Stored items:
———

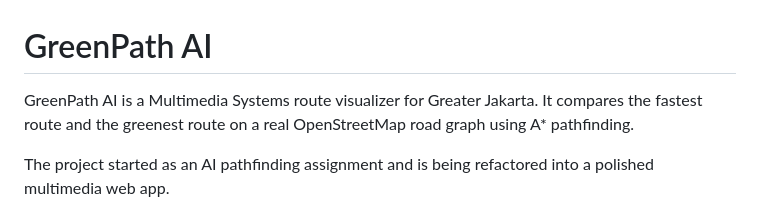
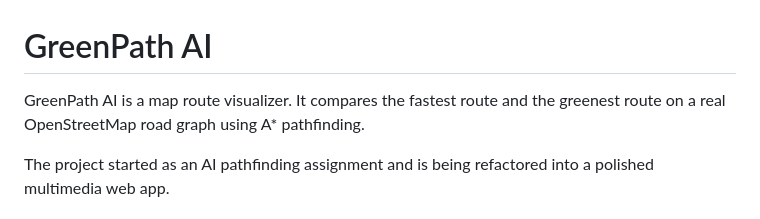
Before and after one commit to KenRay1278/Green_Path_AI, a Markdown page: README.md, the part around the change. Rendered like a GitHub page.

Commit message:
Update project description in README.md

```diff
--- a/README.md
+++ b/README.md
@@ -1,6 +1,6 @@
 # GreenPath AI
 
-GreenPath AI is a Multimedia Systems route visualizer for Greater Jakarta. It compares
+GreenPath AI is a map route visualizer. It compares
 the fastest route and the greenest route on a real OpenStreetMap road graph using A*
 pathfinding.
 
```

———

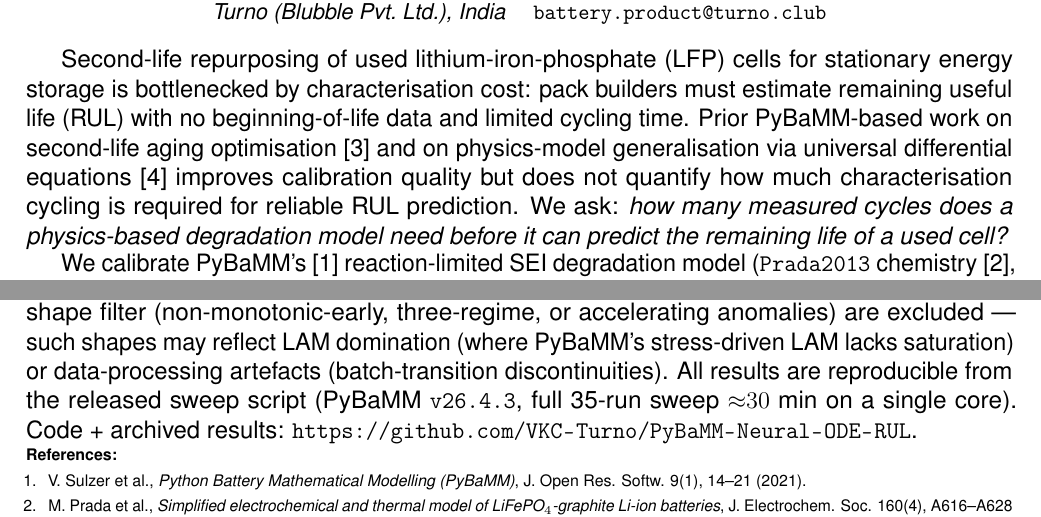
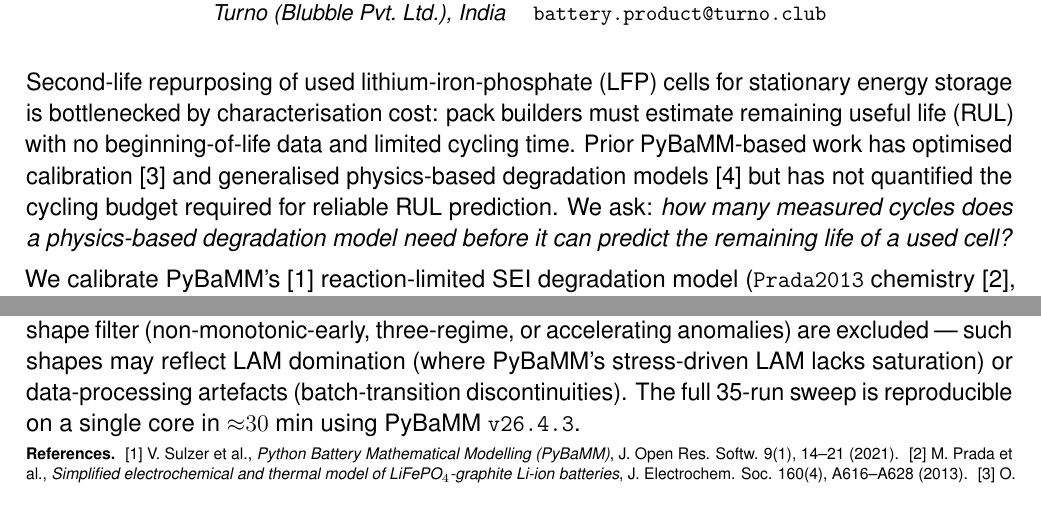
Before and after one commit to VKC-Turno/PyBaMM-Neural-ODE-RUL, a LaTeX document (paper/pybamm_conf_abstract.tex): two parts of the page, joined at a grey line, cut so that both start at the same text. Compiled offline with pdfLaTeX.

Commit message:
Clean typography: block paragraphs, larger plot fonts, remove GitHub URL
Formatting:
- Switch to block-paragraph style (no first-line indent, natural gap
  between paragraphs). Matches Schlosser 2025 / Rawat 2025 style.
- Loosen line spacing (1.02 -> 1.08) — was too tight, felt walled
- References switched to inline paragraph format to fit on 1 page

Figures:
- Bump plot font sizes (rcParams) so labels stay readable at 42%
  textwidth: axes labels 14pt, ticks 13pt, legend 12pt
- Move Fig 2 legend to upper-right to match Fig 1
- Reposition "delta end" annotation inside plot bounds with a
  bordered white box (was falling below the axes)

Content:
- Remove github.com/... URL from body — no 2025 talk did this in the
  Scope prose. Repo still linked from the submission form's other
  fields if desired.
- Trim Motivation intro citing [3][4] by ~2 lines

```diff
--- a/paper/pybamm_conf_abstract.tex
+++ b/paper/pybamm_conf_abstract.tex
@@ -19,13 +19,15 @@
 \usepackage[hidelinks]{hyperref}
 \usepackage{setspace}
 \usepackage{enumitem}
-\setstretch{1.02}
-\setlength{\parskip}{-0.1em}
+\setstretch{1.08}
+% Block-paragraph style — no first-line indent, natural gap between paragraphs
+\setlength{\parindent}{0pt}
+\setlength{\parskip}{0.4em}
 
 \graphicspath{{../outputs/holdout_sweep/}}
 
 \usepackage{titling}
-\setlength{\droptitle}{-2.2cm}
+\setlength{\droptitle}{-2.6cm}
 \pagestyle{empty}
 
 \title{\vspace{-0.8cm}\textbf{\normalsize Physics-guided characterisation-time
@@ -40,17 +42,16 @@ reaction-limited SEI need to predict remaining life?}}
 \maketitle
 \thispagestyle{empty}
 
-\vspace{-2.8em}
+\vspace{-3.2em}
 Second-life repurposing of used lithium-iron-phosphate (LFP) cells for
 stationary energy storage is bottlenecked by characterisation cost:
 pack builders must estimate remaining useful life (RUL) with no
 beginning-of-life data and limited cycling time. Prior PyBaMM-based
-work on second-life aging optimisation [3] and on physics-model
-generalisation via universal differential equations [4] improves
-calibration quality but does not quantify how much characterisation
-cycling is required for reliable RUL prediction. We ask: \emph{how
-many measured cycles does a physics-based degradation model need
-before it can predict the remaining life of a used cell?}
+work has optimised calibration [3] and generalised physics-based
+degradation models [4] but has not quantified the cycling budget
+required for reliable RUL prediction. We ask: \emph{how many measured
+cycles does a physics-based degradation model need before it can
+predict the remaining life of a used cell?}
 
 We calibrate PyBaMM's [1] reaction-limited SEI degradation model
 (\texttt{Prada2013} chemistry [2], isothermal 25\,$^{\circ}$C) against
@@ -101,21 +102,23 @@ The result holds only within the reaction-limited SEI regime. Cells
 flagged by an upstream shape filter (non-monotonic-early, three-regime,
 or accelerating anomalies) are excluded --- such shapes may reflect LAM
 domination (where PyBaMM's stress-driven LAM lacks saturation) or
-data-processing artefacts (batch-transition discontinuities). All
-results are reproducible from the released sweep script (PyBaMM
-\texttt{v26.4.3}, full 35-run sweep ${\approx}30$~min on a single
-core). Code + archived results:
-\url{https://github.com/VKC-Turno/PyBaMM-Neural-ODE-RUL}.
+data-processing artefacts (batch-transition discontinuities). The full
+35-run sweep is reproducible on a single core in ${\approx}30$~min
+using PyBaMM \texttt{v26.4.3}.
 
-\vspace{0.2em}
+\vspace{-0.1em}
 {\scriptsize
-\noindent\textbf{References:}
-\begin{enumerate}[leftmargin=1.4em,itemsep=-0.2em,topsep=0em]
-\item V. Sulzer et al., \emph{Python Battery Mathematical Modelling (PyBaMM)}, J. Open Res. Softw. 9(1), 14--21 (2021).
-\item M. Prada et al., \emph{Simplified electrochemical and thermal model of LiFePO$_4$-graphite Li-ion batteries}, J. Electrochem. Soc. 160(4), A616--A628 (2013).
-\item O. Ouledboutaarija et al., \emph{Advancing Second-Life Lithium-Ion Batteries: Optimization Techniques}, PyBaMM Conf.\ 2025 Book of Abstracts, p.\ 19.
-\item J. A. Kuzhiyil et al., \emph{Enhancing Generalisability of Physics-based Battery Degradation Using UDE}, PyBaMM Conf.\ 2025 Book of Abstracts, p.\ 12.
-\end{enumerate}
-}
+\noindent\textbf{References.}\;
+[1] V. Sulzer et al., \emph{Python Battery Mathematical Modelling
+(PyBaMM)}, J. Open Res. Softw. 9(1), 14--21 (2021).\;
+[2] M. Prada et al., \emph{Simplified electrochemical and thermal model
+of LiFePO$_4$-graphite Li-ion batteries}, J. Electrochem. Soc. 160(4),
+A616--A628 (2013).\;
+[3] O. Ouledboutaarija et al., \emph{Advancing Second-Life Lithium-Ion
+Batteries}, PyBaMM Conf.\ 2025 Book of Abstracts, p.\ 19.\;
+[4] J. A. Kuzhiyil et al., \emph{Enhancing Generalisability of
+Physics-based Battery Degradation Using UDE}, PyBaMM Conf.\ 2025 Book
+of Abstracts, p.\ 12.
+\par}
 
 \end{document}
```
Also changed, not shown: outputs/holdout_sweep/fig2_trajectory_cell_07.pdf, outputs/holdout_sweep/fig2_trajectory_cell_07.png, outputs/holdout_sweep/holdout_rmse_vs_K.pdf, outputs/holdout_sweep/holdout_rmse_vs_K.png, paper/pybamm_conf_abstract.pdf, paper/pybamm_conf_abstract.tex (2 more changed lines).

———

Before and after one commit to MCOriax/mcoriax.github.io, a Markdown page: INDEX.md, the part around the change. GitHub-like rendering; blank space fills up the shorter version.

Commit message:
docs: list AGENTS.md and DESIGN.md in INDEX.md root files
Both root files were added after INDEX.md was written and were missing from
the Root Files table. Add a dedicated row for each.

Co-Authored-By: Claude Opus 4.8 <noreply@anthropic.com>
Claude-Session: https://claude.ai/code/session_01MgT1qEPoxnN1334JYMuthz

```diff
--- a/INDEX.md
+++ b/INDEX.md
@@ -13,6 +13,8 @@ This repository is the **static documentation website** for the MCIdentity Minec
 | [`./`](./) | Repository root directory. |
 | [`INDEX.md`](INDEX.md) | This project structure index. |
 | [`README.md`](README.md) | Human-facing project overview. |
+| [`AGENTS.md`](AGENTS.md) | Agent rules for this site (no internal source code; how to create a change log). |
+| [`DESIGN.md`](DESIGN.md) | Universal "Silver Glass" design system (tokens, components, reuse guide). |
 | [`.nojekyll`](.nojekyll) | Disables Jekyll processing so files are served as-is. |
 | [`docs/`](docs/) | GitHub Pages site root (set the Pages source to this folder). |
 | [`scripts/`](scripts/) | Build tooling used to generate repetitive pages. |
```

———

Please copy every line from the entries that includes the word "remaining".

◆ **Expected output**:
@@ -40,17 +42,16 @@ reaction-limited SEI need to predict remaining life?}}
 pack builders must estimate remaining useful life (RUL) with no
-before it can predict the remaining life of a used cell?}
+predict the remaining life of a used cell?}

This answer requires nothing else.